A GILDED AGE…. When we think about the gap between the rich and poor in the United States, we tend to think of the 1920s and 1930s as the extreme example that the nation moved away from in later generations.
As it turns out, according to one new research paper from Berkeley’s Emmanuel Saez, we’re seeing Depression-era inequality again — only now it’s slightly worse.
The Huffington Post, which ran a copy of the Saez report, explained, “Though income inequality has been growing for some time, the paper paints a stark, disturbing portrait of wealth distribution in America. Saez calculates that in 2007 the top .001 percent of American earners took home 6 percent of total U.S. wages, a figure that has nearly doubled since 2000. As of 2007, the top decile of American earners, Saez writes, pulled in 49.7 percent of total wages, a level that’s ‘higher than any other year since 1917 and even surpasses 1928, the peak of stock market bubble in the ‘roaring” 1920s.””
Paul Krugman described the results as “truly amazing.”

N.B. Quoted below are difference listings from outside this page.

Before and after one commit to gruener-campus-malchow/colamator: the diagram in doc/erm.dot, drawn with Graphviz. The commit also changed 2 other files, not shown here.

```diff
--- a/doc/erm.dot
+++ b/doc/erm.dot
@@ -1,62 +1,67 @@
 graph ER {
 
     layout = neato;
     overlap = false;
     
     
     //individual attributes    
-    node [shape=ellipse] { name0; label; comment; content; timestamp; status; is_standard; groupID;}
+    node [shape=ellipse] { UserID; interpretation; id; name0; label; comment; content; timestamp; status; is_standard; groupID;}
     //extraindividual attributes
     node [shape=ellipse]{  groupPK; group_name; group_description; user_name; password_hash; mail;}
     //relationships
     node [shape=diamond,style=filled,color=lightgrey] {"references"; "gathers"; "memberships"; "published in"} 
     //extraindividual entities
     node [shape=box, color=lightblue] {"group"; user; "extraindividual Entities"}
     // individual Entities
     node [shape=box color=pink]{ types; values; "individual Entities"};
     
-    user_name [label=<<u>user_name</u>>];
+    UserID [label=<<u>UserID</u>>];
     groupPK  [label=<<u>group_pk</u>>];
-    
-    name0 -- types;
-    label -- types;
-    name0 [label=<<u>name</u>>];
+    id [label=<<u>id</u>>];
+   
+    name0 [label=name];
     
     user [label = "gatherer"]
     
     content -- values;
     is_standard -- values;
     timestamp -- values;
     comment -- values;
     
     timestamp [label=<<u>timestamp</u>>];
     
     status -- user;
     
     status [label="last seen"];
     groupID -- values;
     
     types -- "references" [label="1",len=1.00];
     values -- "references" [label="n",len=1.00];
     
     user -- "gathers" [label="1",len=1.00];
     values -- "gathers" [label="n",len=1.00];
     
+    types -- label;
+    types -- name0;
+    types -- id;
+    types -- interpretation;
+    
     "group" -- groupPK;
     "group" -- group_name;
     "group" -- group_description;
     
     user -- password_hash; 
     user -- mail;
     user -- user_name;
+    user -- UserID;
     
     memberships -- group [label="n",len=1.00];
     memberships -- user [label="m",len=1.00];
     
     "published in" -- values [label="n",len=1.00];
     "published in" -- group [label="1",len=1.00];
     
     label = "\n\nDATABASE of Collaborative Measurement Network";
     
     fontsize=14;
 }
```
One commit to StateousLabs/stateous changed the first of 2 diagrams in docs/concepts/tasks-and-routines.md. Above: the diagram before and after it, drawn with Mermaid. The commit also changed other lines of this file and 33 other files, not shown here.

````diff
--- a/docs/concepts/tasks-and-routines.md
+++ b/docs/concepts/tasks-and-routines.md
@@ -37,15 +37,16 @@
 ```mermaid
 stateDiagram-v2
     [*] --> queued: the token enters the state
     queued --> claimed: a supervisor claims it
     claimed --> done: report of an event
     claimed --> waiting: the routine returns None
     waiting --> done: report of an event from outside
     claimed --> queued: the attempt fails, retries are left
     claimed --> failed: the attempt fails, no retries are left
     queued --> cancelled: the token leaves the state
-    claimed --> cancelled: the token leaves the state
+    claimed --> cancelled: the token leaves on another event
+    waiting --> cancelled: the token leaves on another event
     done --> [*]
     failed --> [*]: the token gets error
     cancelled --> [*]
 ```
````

Any efforts to address this, of course, will be immediately met with cries of “socialism,” “class warfare,” and “welfare state.” Today’s conservatives see a chart like this and think, “It is as it should be.”